Boub v. Township of Wayne
Boub v. Township of Wayne is a ruling of the Illinois Supreme court made in 1998, where it was held that municipalities are not liable for the damage cyclists suffer on the poorly maintained roads. The cyclists were ruled "permitted, but not intended, users of the roads" in the state of Illinois. Under the state law, municipalities have a duty to maintain local roads in a safe condition. However they are liable for damages only if the use of a road was both permitted and intended. The justices were sharply divided on the issue—four of them voted for the decision and three against. The dissenters called the decision "absurd and dangerous".
The case originated from an incident on September 8, 1992 in which the cyclist Jon Boub was riding over a bridge in Township of Wayne. The bridge was being renovated at the time, and the asphalt had been partially removed from the road bed, revealing gaps between the wooden planks. When the front wheel of the Boub's bike "became stuck between two of the planks", he was thrown off the bike, hit the steel railing of the bridge, and received severe injuries. Boub sued the Township of Wayne on September 23, 1993 claiming negligence on the part of the municipality. The lawsuit was dismissed by the lower courts and subsequently appealed to the Supreme Court of Illinois.
The decision created a disincentive for Illinois municipalities to declare roads safe for cyclists. Over a seven-year period, the Illinois General Assembly tried several times to change the law, without success.
- "Boub v. Township of Wayne, 183 Ill. 2d 520, 702 N.E.2d 535 (1998)". Illinois Courts website. October 22, 1998. Archived from the original on June 5, 2011. Retrieved July 27, 2009.
- "Addressing Illinois’ On-Road Bikeway Disincentive". League of Illinois Bicylists. Retrieved September 10, 2013.[permanent dead link]

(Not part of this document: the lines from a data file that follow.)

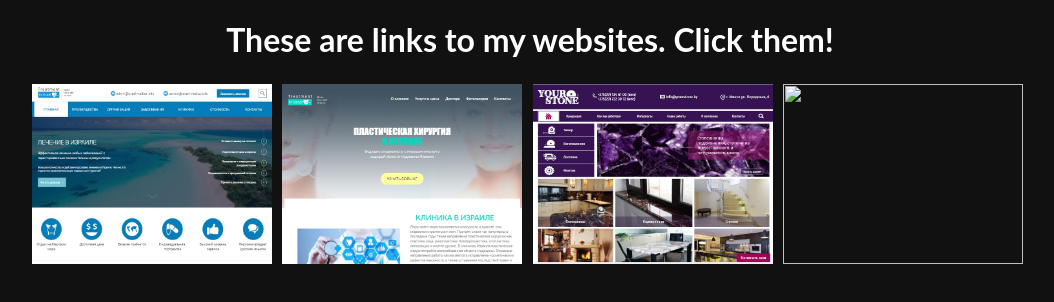
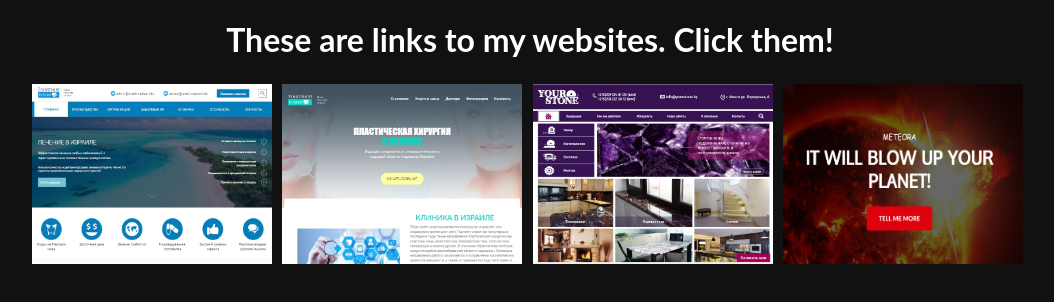
Before and after one commit to arsafab/arsafab.github.io, a plain HTML site: page index.html in a window 1280 px wide. Shown: the whole page, without its empty margins (110-1164 px from the left). Drawn offline with Linux system fonts and the light colour scheme.

Commit message:
add game

```diff
--- a/index.html
+++ b/index.html
@@ -124,7 +124,7 @@
       <li class="item"><a href="https://israel-medical.info/"><img src="images/im.jpg" alt="" /></a></li>
       <li class="item"><a href="https://israel-plastic.ru/"><img src="images/ip.jpg" alt="" /></a></li>
       <li class="item"><a href="https://yourstone.by/"><img src="images/your.jpg" alt="" /></a></li>
-      <li class="item"><a href="https://arsafab.github.io/meteora/"><img src="images/game.jpg" alt="" /></a></li>
+      <li class="item"><a href="https://arsafab.github.io/meteora/"><img src="images/game.png" alt="" /></a></li>
     </ul>
   </div>
 
```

- "Lawsuits & Bikes Don't Mix". Illinois Civil Justice League. May 5, 2005. Retrieved July 28, 2009.